* **WHAT TO DO**: Give back every line of the material below that has the string "shown".

━━━ DATA SECTION ━━━

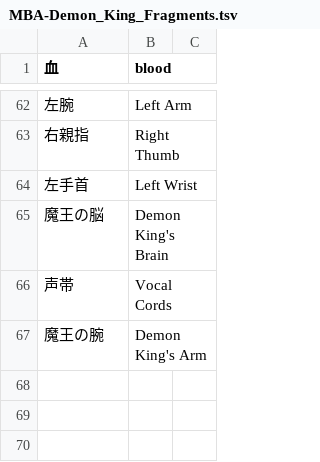
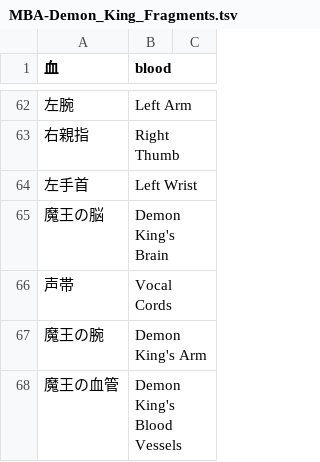
Before and after one commit to nille02/mtl, a TSV file: data/wordlist/Death Mage Raw/MBA-Demon_King_Fragments.tsv, drawn as a sheet; only a part is shown, gaps mark what is left out.

```diff
--- a/data/wordlist/Death Mage Raw/MBA-Demon_King_Fragments.tsv
+++ b/data/wordlist/Death Mage Raw/MBA-Demon_King_Fragments.tsv
@@ -67 +67,2 @@
 魔王の腕	Demon King's Arm
+魔王の血管	Demon King's Blood Vessels
```
Also changed, not shown: data/wordlist/Death Mage Raw/MBA-Skills.tsv.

━━━

* **RESPONSE TO THE TASK**:
Before and after one commit to nille02/mtl, a TSV file: data/wordlist/Death Mage Raw/MBA-Demon_King_Fragments.tsv, drawn as a sheet; only a part is shown, gaps mark what is left out.
Also changed, not shown: data/wordlist/Death Mage Raw/MBA-Skills.tsv.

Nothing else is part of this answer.